• EXERCISE REQUIREMENTS: Go through the records below and copy out every line that contains the word "ipynb".

Image comparison data
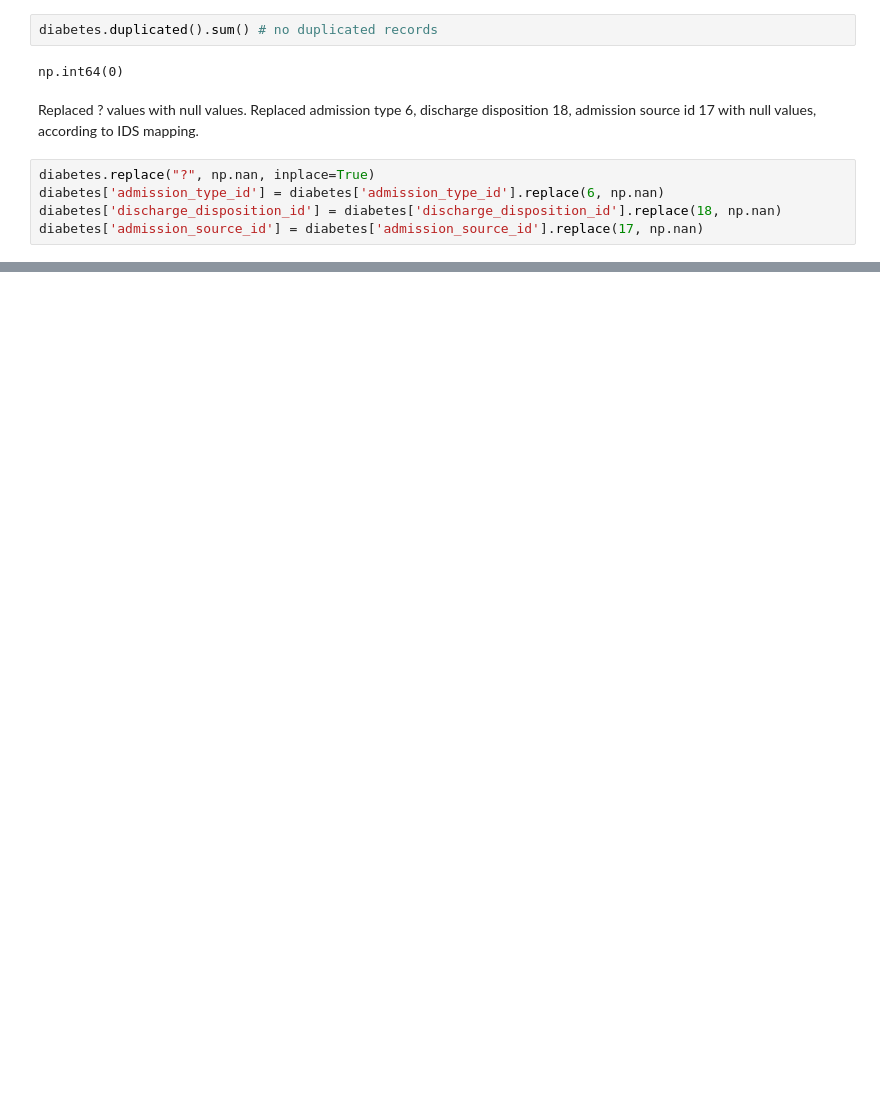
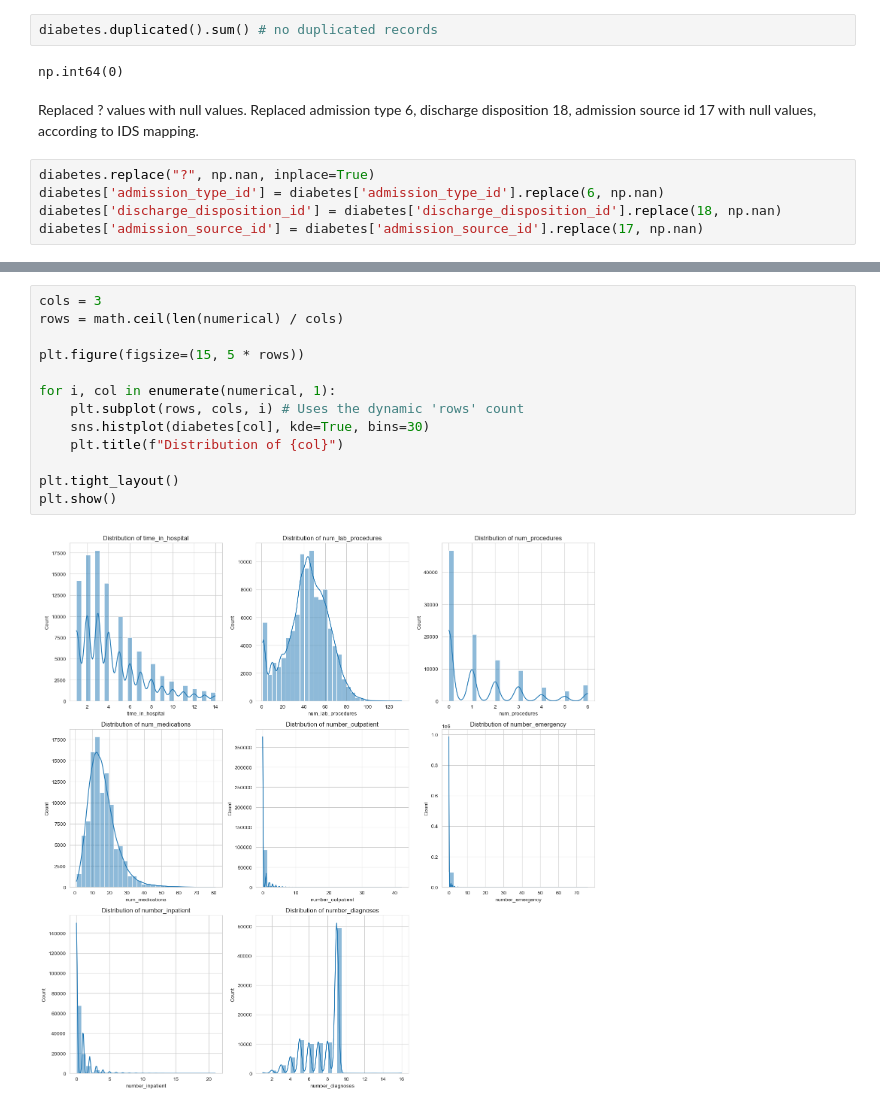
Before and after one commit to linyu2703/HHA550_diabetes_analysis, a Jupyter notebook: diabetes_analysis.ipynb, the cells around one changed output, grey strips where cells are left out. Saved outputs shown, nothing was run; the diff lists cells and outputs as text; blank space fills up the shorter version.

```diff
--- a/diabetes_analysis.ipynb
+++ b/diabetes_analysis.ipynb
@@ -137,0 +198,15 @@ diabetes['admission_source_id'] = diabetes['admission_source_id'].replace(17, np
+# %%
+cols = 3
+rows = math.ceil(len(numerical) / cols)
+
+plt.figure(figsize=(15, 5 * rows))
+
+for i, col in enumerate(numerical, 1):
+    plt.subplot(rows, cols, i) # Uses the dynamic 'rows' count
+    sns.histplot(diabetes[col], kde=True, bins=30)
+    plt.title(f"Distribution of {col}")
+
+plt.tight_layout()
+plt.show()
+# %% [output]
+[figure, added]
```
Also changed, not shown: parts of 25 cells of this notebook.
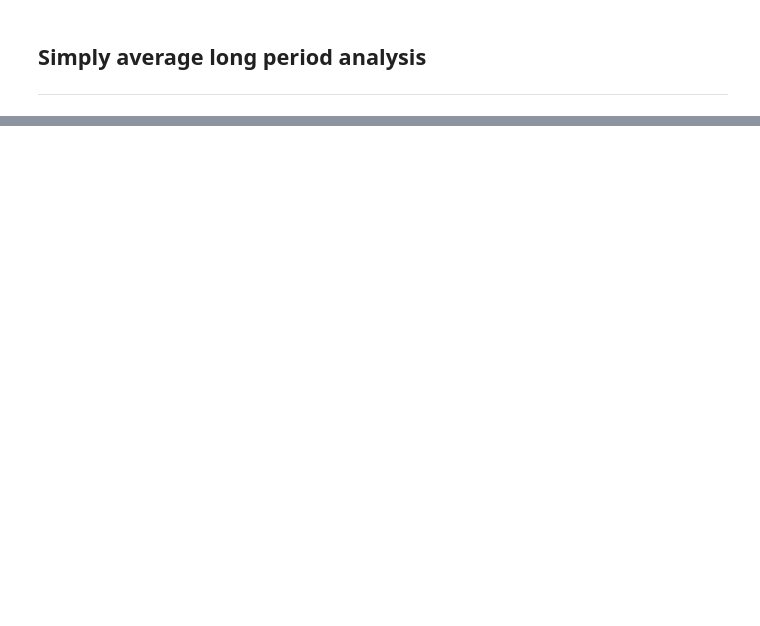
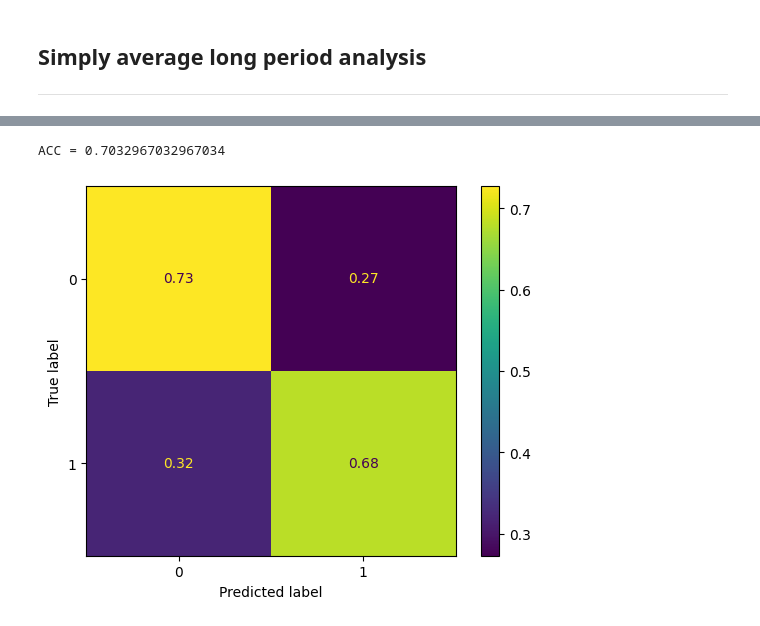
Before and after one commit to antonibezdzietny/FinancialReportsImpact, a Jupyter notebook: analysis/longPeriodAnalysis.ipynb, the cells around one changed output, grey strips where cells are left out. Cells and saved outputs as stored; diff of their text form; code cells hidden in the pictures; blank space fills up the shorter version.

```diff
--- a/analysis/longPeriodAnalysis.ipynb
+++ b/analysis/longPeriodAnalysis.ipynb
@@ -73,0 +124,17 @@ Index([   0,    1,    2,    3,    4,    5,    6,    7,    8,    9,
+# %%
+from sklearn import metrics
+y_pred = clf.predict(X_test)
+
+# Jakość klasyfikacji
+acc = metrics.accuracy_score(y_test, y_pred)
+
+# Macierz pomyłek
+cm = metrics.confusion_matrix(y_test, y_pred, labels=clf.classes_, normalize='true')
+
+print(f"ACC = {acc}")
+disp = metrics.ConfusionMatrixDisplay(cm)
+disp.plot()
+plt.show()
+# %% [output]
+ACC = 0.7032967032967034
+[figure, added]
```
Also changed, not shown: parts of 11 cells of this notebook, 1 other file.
...
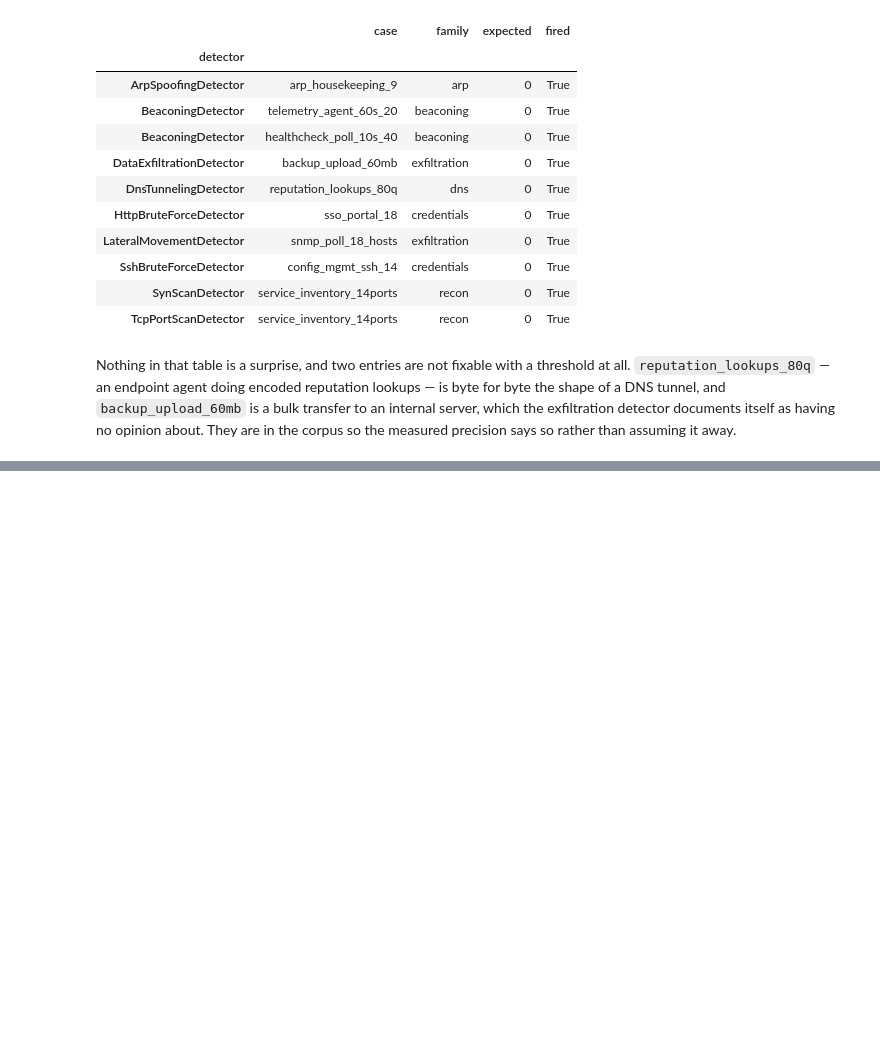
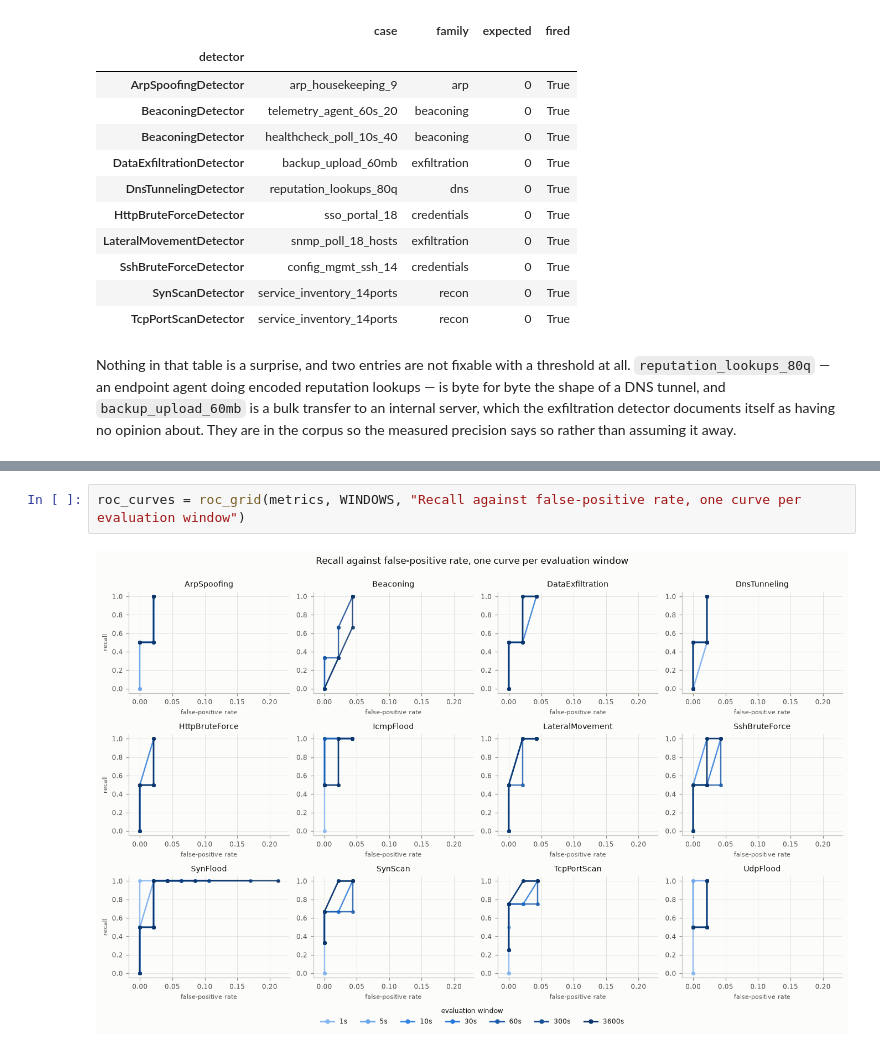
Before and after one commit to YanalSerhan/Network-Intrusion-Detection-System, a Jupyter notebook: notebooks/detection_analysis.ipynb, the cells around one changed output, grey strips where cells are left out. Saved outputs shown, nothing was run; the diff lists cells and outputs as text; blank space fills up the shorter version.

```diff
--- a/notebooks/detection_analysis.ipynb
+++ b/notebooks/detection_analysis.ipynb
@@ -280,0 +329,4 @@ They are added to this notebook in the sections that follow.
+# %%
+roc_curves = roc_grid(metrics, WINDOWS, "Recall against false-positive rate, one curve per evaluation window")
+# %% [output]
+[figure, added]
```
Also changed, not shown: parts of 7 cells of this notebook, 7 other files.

• ANSWER SECTION:
Before and after one commit to linyu2703/HHA550_diabetes_analysis, a Jupyter notebook: diabetes_analysis.ipynb, the cells around one changed output, grey strips where cells are left out. Saved outputs shown, nothing was run; the diff lists cells and outputs as text; blank space fills up the shorter version.
--- a/diabetes_analysis.ipynb
+++ b/diabetes_analysis.ipynb
Before and after one commit to antonibezdzietny/FinancialReportsImpact, a Jupyter notebook: analysis/longPeriodAnalysis.ipynb, the cells around one changed output, grey strips where cells are left out. Cells and saved outputs as stored; diff of their text form; code cells hidden in the pictures; blank space fills up the shorter version.
--- a/analysis/longPeriodAnalysis.ipynb
+++ b/analysis/longPeriodAnalysis.ipynb
Before and after one commit to YanalSerhan/Network-Intrusion-Detection-System, a Jupyter notebook: notebooks/detection_analysis.ipynb, the cells around one changed output, grey strips where cells are left out. Saved outputs shown, nothing was run; the diff lists cells and outputs as text; blank space fills up the shorter version.
--- a/notebooks/detection_analysis.ipynb
+++ b/notebooks/detection_analysis.ipynb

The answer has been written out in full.